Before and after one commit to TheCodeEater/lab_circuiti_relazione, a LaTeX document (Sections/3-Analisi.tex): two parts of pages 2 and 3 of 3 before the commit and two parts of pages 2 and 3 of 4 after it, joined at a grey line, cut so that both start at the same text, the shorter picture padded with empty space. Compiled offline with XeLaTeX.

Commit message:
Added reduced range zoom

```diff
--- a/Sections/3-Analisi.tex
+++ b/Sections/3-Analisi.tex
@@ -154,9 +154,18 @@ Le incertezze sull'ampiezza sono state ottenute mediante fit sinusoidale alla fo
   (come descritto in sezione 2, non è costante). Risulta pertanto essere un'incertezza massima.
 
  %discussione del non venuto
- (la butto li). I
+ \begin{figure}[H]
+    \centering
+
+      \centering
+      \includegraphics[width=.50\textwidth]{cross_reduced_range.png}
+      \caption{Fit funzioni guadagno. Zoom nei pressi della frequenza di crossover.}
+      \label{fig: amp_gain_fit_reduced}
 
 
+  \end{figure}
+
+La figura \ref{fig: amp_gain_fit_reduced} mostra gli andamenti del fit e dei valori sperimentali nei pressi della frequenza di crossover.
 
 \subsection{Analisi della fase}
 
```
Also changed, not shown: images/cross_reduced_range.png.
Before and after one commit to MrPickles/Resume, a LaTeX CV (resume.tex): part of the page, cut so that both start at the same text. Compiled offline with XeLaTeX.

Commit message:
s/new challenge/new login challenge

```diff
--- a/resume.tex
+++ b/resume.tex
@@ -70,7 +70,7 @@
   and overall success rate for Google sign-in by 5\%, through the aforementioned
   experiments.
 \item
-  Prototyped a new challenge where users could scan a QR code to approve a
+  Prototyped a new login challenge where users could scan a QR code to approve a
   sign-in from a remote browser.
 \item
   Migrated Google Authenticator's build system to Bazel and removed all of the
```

**Work request**.
Match on "users" and copy out every line of the entries that contains it.

**Response to this exercise**.
-  Prototyped a new challenge where users could scan a QR code to approve a
+  Prototyped a new login challenge where users could scan a QR code to approve a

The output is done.